Prompt:
Some lines of these records may hold the word "span"; state how many, using only the number.

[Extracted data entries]
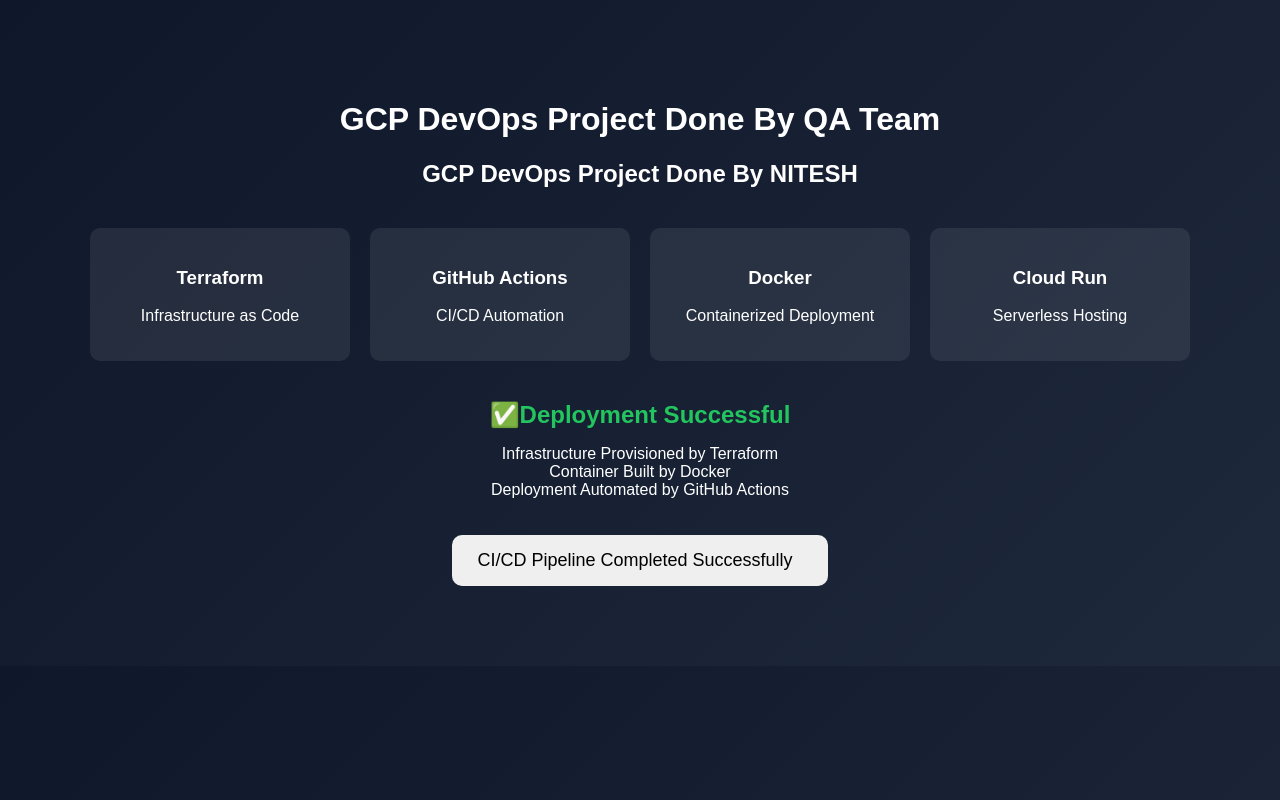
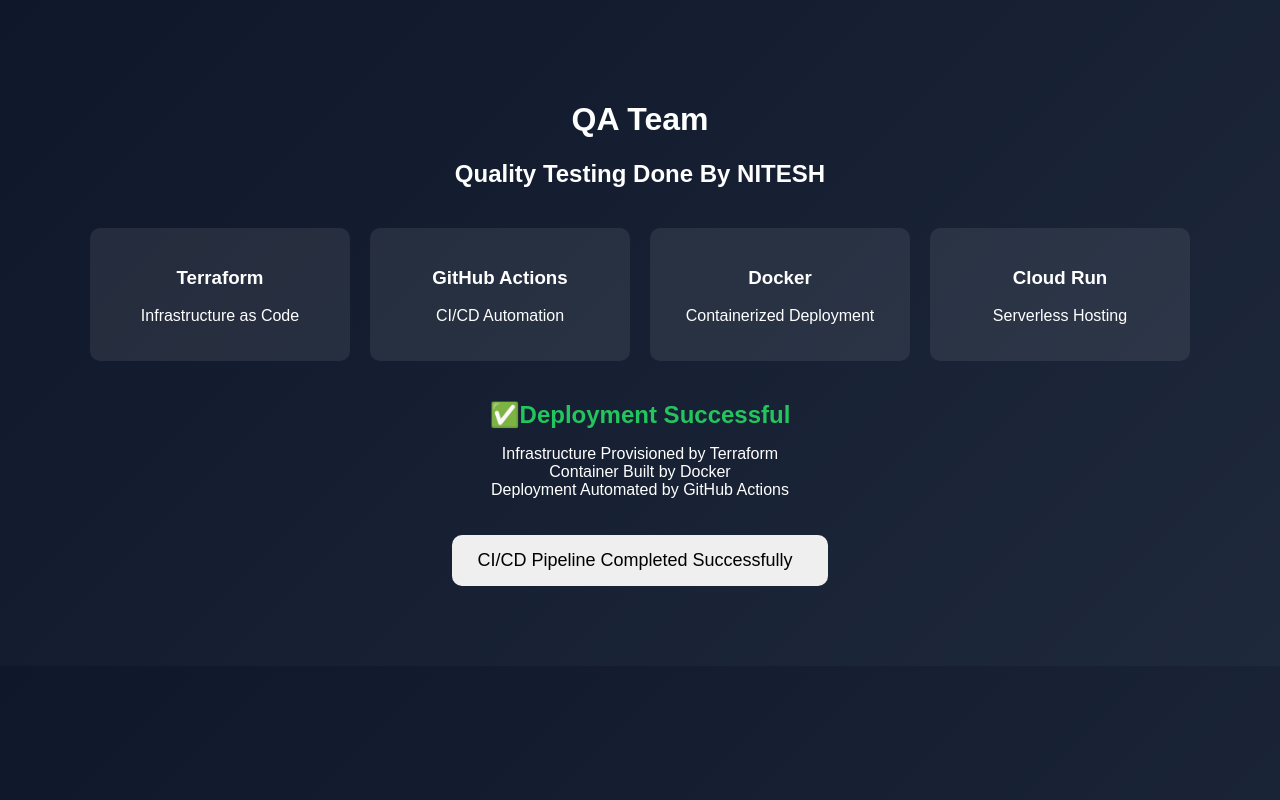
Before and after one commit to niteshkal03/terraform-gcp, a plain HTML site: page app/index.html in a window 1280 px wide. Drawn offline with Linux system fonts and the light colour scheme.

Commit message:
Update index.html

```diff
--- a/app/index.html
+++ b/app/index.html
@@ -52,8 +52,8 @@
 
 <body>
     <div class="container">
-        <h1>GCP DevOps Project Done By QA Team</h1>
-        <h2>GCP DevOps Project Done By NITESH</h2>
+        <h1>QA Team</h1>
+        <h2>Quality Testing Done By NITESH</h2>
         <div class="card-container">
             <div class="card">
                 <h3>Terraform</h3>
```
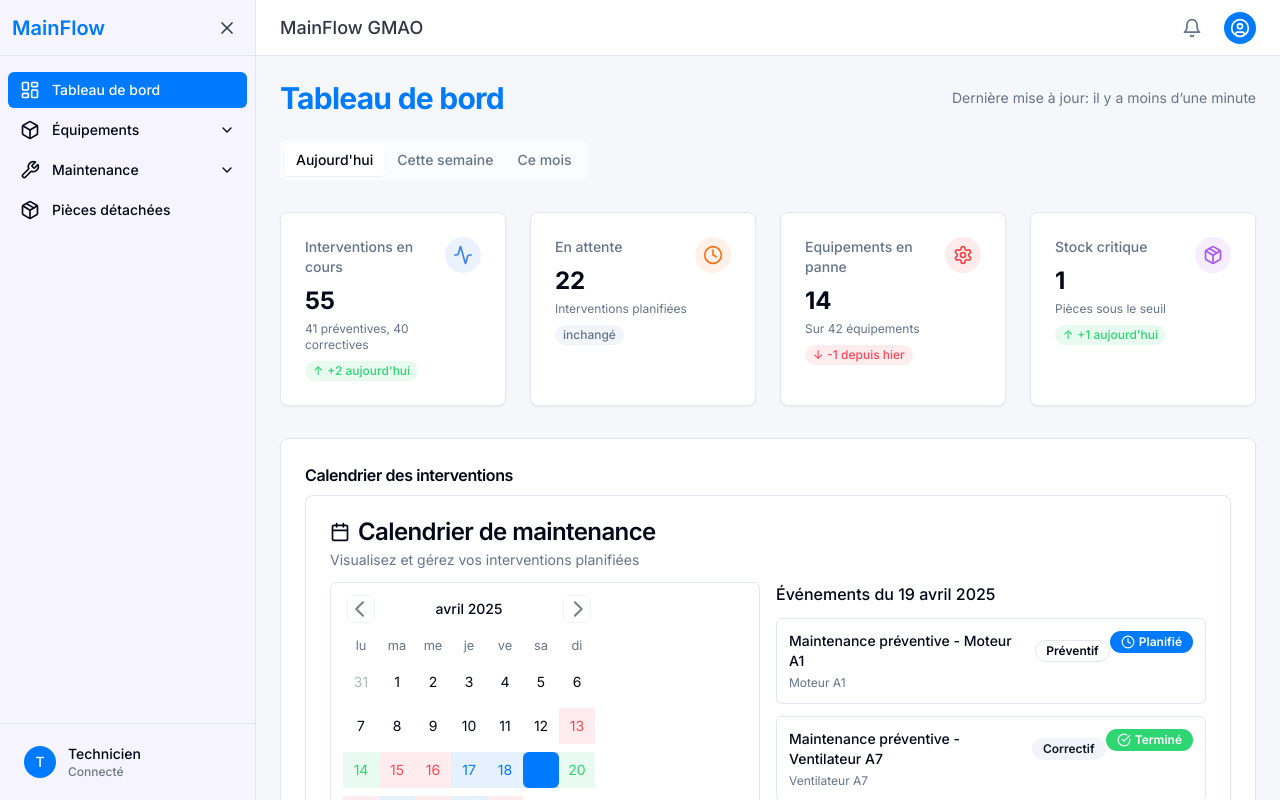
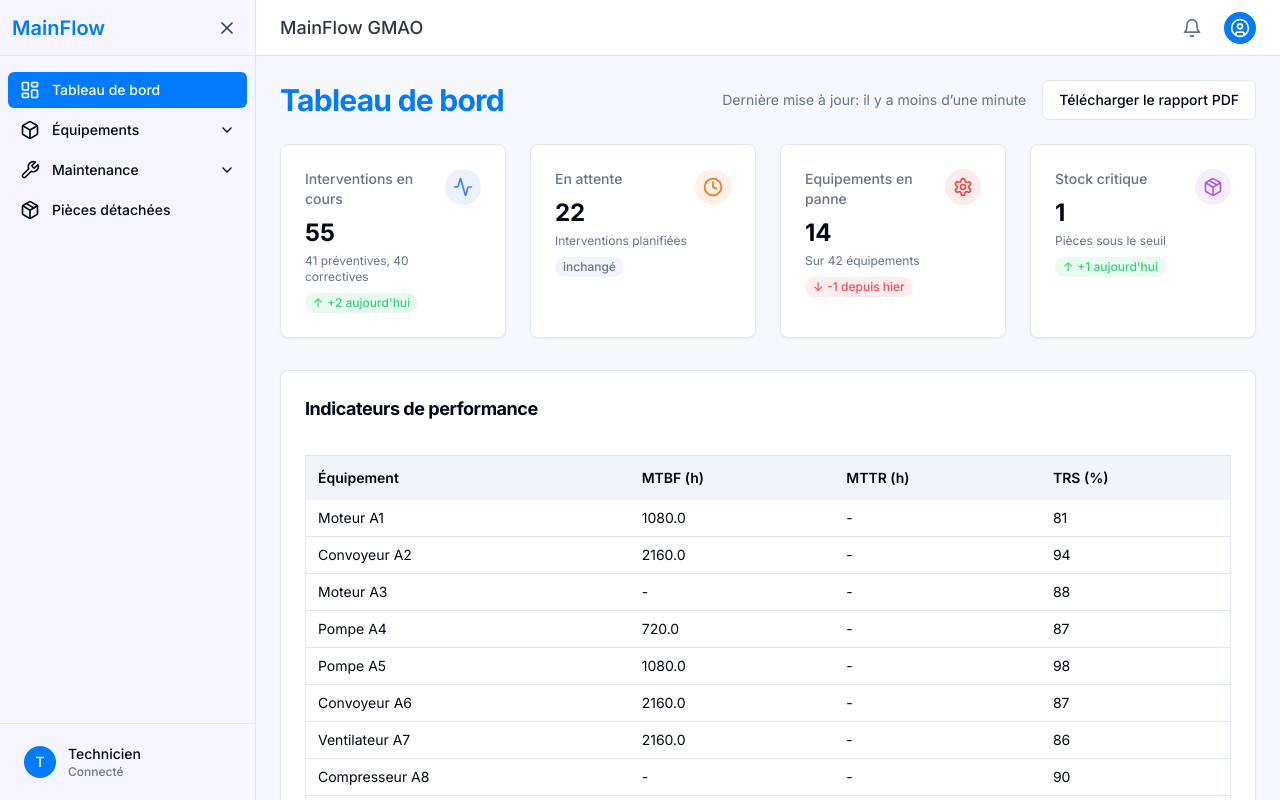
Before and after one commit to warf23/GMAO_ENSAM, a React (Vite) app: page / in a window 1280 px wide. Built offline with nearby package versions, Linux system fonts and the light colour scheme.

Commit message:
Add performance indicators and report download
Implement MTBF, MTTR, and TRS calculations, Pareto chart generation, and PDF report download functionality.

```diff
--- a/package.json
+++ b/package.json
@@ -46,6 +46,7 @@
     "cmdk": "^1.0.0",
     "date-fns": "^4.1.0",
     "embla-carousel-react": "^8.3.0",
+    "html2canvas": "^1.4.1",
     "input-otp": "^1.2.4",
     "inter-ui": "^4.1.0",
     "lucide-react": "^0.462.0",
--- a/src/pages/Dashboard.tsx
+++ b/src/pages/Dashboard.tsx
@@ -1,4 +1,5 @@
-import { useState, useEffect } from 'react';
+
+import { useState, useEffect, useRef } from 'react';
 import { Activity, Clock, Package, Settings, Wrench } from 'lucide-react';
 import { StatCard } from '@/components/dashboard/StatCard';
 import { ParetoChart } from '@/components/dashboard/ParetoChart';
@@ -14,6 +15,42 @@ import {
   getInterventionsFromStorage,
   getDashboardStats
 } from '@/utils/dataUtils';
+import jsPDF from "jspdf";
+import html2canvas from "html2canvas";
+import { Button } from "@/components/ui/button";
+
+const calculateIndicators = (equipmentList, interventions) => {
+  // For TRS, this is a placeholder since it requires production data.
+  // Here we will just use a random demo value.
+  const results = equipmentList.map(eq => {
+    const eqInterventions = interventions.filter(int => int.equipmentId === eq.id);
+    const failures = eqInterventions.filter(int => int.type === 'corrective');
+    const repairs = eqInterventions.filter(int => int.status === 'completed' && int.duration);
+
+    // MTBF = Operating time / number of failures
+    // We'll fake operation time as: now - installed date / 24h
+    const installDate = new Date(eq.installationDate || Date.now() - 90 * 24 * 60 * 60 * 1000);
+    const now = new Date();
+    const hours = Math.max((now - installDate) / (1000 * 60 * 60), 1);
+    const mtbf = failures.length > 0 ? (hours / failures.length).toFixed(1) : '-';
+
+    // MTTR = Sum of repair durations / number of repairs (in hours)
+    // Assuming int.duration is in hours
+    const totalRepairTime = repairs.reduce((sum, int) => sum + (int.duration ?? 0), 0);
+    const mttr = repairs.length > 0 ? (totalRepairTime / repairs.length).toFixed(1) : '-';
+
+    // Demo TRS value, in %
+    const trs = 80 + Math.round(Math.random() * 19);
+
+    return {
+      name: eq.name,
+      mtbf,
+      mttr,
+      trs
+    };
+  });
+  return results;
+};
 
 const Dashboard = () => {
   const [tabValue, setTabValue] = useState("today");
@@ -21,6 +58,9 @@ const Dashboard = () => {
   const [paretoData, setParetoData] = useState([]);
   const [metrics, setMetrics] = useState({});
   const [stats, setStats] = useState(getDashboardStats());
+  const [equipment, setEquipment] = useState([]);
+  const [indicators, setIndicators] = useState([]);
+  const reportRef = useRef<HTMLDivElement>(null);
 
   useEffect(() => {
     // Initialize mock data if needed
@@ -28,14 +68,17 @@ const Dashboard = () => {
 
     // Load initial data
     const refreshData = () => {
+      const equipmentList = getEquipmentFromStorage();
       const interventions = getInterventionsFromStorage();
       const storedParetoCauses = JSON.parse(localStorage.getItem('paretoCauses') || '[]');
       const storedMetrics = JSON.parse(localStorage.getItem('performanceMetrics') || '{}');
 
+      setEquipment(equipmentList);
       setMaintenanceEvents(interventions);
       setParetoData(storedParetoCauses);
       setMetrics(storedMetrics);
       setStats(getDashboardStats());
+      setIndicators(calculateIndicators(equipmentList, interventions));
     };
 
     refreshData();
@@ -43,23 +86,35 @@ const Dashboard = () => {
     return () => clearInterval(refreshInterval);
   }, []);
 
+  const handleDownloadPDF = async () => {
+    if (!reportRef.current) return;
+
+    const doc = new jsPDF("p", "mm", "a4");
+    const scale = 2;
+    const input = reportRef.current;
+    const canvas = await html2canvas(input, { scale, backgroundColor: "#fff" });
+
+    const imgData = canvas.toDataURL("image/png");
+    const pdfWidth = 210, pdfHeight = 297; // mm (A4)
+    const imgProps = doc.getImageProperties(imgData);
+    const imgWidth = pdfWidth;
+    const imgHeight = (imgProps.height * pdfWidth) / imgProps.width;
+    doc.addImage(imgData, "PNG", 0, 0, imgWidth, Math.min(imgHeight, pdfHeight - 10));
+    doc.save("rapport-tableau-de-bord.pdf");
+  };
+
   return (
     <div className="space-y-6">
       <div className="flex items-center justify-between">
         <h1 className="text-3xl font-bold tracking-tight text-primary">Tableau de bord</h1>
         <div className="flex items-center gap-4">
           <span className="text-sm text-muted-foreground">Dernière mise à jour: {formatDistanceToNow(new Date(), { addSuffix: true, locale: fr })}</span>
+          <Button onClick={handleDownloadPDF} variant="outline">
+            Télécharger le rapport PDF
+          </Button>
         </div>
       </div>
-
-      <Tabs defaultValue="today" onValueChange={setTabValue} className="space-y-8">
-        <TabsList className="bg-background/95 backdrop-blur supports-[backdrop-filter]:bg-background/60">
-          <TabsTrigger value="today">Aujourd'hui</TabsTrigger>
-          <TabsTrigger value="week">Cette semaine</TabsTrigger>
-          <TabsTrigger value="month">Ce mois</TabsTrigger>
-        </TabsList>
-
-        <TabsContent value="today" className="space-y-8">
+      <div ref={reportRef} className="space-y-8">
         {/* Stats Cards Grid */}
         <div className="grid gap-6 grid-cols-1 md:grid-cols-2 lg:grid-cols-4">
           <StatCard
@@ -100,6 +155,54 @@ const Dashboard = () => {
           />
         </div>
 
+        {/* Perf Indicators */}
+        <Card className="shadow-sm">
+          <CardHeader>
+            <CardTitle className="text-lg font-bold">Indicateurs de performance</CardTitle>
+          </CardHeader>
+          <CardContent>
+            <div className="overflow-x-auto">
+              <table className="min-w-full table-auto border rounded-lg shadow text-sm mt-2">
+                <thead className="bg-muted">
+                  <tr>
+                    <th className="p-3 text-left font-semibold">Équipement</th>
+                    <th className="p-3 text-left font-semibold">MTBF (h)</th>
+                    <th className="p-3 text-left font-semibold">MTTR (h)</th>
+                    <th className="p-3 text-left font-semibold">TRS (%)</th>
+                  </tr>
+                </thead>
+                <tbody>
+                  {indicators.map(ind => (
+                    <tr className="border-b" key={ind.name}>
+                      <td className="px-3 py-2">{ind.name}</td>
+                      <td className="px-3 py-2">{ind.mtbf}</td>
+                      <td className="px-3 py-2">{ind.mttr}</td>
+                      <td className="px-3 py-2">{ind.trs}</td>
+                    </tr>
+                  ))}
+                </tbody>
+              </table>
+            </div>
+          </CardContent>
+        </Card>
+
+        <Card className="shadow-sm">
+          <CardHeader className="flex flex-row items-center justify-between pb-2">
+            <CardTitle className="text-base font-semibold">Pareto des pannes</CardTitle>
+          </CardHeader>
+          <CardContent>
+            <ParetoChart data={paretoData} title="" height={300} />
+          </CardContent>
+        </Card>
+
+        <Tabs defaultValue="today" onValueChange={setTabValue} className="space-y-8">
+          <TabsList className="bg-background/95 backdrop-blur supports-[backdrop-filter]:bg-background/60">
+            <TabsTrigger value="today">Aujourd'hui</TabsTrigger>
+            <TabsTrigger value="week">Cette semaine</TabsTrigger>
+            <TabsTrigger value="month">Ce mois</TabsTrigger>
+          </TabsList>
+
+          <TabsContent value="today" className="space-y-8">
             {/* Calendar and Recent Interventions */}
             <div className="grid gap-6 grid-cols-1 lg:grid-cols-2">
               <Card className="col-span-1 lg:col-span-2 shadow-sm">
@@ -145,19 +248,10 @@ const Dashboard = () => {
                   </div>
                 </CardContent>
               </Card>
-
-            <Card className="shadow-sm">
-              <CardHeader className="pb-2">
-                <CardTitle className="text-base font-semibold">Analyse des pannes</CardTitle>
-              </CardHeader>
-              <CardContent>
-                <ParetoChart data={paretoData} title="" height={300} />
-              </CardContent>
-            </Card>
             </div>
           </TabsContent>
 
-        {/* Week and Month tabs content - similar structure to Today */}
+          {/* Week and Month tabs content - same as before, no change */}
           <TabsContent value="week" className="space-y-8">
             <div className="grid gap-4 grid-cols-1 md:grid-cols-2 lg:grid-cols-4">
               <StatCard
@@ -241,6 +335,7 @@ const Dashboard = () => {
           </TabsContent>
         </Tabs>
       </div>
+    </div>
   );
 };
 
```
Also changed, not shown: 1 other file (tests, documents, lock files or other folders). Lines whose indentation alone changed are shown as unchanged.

Exercise response:
2